WHAT IS BEING ASKED: Which lines of the entries below hold the word "Select"? Report each of them.

(Collected data)

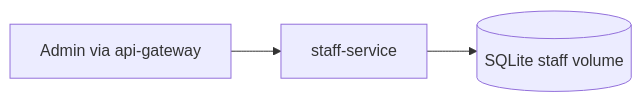
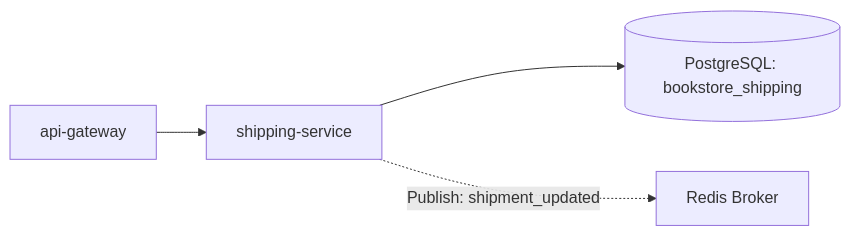
The ninth of 11 diagrams in bookstore-microservice/docs/architecture/architecture.md (lamlocan5/Software_Architecture_And_Design_PTIT), drawn with Mermaid before and after one commit. The commit also changed other lines of this file and 396 other files, not shown here.

````diff
--- a/bookstore-microservice/docs/architecture/architecture.md
+++ b/bookstore-microservice/docs/architecture/architecture.md
@@ -122,6 +167,7 @@
 ```mermaid
 flowchart LR
-  admin[Admin via api-gateway] --> staff[staff-service]
-  staffDb[(SQLite staff volume)]
-  staff --> staffDb
+  bff[api-gateway] --> shipSvc[shipping-service]
+  shipDb[(PostgreSQL: bookstore_shipping)]
+  shipSvc --> shipDb
+  shipSvc -. "Publish: shipment_updated" .-> redis[Redis Broker]
 ```
````
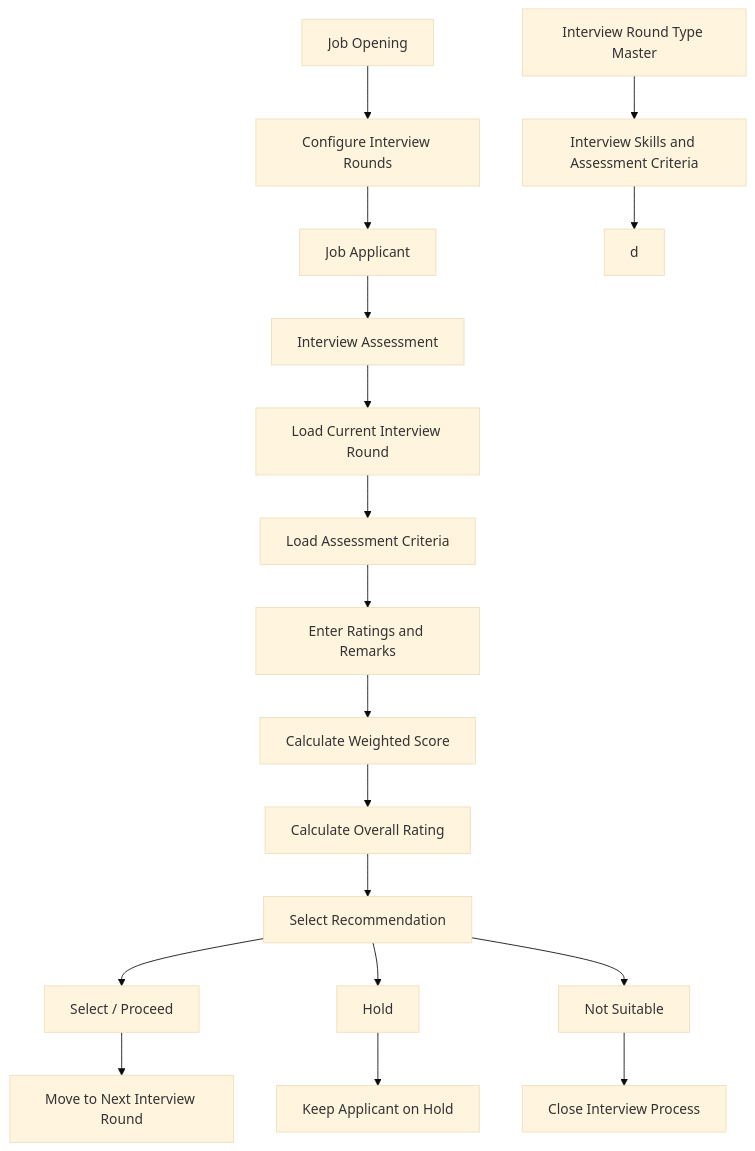
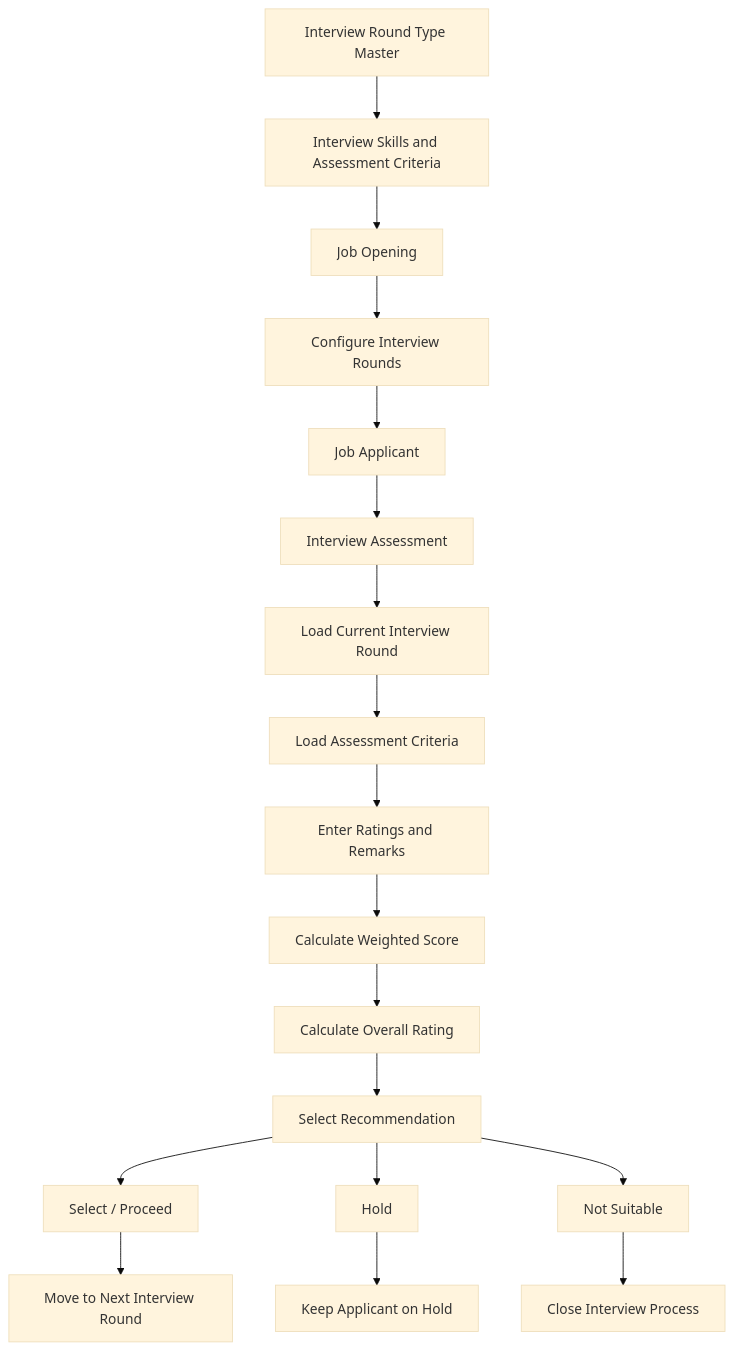
Before and after one commit to shravan-kolekar/qauntbit_interview_assisment: the diagram in README.md, drawn with Mermaid (base theme).

Commit message:
Update flow from B to D in README

````diff
--- a/README.md
+++ b/README.md
@@ -183,44 +183,44 @@
 ```mermaid
 flowchart TD
 
     A[Interview Round Type Master]
     B[Interview Skills and Assessment Criteria]
     D[Job Opening]
     E[Configure Interview Rounds]
     F[Job Applicant]
     G[Interview Assessment]
     H[Load Current Interview Round]
     I[Load Assessment Criteria]
     J[Enter Ratings and Remarks]
     K[Calculate Weighted Score]
     L[Calculate Overall Rating]
     M[Select Recommendation]
 
     N[Select / Proceed]
     O[Hold]
     P[Not Suitable]
 
     Q[Move to Next Interview Round]
     R[Keep Applicant on Hold]
     S[Close Interview Process]
 
     A --> B
-    B --> d
+    B --> D
     D --> E
     E --> F
     F --> G
     G --> H
     H --> I
     I --> J
     J --> K
     K --> L
     L --> M
 
     M --> N
     M --> O
     M --> P
 
     N --> Q
     O --> R
     P --> S
 ```
````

EXERCISE ANSWER:
     M[Select Recommendation]
     N[Select / Proceed]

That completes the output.